Beware the too informative walking encyclopaedia:
“As you know, Ray, we were dirt poor back in the fifties when dad took on that Air Force contract from Wigram repairing boots for the K Force troops in Korea to keep us kids in school at Xavier College.”
Sure, great authors like Somerset Maugham use dialogue to slip information to the reader, but with a lighter touch than this.
Beware the too concise conversation or your character will sound like Sylvester Stallone or Marlon Brando, where a few grunts or snatched phrases suffice. “Hey bud. Gimme a light, huh.”
Good dialogue is emotional
According to Allan Pease, 70% of all communication is body language or nonverbal. A sentence like ‘I didn’t know he stole the money’ can have six different meanings, depending upon the voice inflection and the stress on each single word. Try it. So you need to convey the tone of voice or the stressed word in some way.
“In fiction” says Kress “dialogue doesn’t have the support of nonverbal clues. You can write them in, such as hand gestures, tone of voice or where the character is looking while speaking.
“But you may need to increase the emotional level of the words themselves.”
If you were writing a play you could say “Tom was a good man” and the actor’s voice would provide the emotional overtone – anger, resignation, irony etc. But in fiction you might need to heighten the dialogue: ‘Tom was a good man. Damn it. He was such a good man!” The repeat. the mild swear and the exclamation all make it clear that a good man is now dead.
You might also heighten the dialogue with a combination of nonverbal clues to convey the emotion.
“Tom was a good man” Stan said softly. He fumbled with a cigarette. Lit it. But it dropped on the carpet. “Damn it. He was such a good man!” His gaze slowly drifted out the window and the rug smouldered at his feet.
Here the dialogue adds layers of emotion to the words spoken.
Good dialogue is individual
“Good dialogue characterises” says Kress.
In real life much routine communication is generic. We use the same words to order a steak or to compliment our favourite footballer: “Oh, well done.”
But in fiction even routine dialogue can be used to differentiate characters and make them come across as individuals.
“All you ‘ave to do is go out the shed where they pile up them empty crates” said the cockney barmaid Rose in As The Crow F1ies.
Whereas the major says, “It’s not as if my portfolio is all that impressive.
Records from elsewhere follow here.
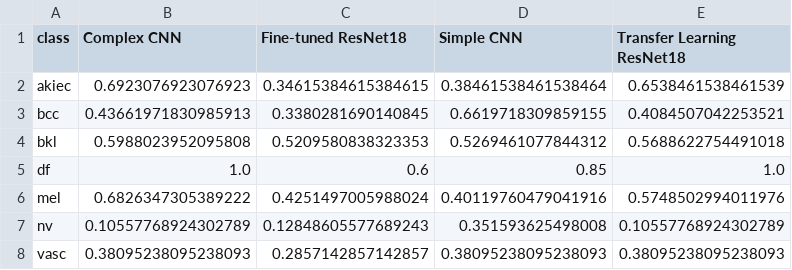
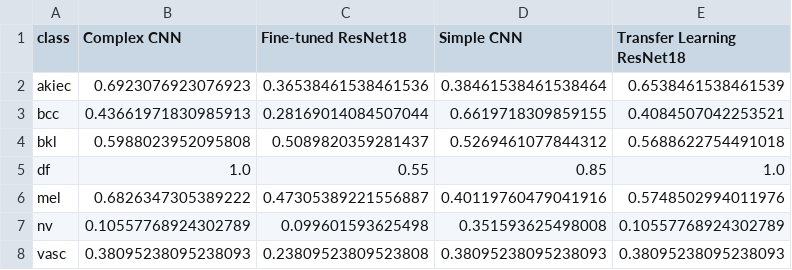
Before and after one commit to MaiAnh17/skin-lesion-classification-dl, a CSV file: outputs/error_analysis/tables/per_class_error_rate_comparison.csv, drawn as a sheet.

```diff
--- a/outputs/error_analysis/tables/per_class_error_rate_comparison.csv
+++ b/outputs/error_analysis/tables/per_class_error_rate_comparison.csv
@@ -1,8 +1,8 @@
 class,Complex CNN,Fine-tuned ResNet18,Simple CNN,Transfer Learning ResNet18
-akiec,0.6923076923076923,0.34615384615384615,0.38461538461538464,0.6538461538461539
-bcc,0.43661971830985913,0.3380281690140845,0.6619718309859155,0.4084507042253521
-bkl,0.5988023952095808,0.5209580838323353,0.5269461077844312,0.5688622754491018
-df,1.0,0.6,0.85,1.0
-mel,0.6826347305389222,0.4251497005988024,0.40119760479041916,0.5748502994011976
-nv,0.10557768924302789,0.12848605577689243,0.351593625498008,0.10557768924302789
-vasc,0.38095238095238093,0.2857142857142857,0.38095238095238093,0.38095238095238093
+akiec,0.6923076923076923,0.36538461538461536,0.38461538461538464,0.6538461538461539
+bcc,0.43661971830985913,0.28169014084507044,0.6619718309859155,0.4084507042253521
+bkl,0.5988023952095808,0.5089820359281437,0.5269461077844312,0.5688622754491018
+df,1.0,0.55,0.85,1.0
+mel,0.6826347305389222,0.47305389221556887,0.40119760479041916,0.5748502994011976
+nv,0.10557768924302789,0.099601593625498,0.351593625498008,0.10557768924302789
+vasc,0.38095238095238093,0.23809523809523808,0.38095238095238093,0.38095238095238093
```
Also changed, not shown: outputs/error_analysis/tables/cross_model_shared_errors.csv, outputs/error_analysis/tables/fine_tuned_resnet18_class_errors.csv, 16 other files.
All my capital is bound up in land and has been for generations.”
There’s no mistaking who these two characters are when they speak.
“Beware overdoing this character speak” warns Kress. “Even the most eccentric character occasionally says ‘What time is it?’ or ‘Pass the salt’. But if whole sections of a character’s dialogue could be switched to another speaker you haven’t done an effective job of using language to individualise your characters.
“Give each character a personality, a diction, a rhythm and a slant on the world” says Kress.
So that’s the key to good dialogue.
In summary: Writing effective dialogue is a balancing act. Concise without being artificial. Informative without being implausible. Consistently interesting but with brief breaks to be humanly ordinary. Emotional and individual without becoming a parody.
How do you learn to do this?
Step 1: Listen to the ways people speak around you.
Step 2: Read the good authors and see how they write dialogue.
Step 3: Write lots of dialogue yourself. Just for practice. And you know what practice makes?
Do you feel a creative stirring deep within your spirit?
Discover your own ‘voice’. Learn how to develop a plot, characters, dialogue, structure and personal style. It’s even better when you get paid for doing something you enjoy.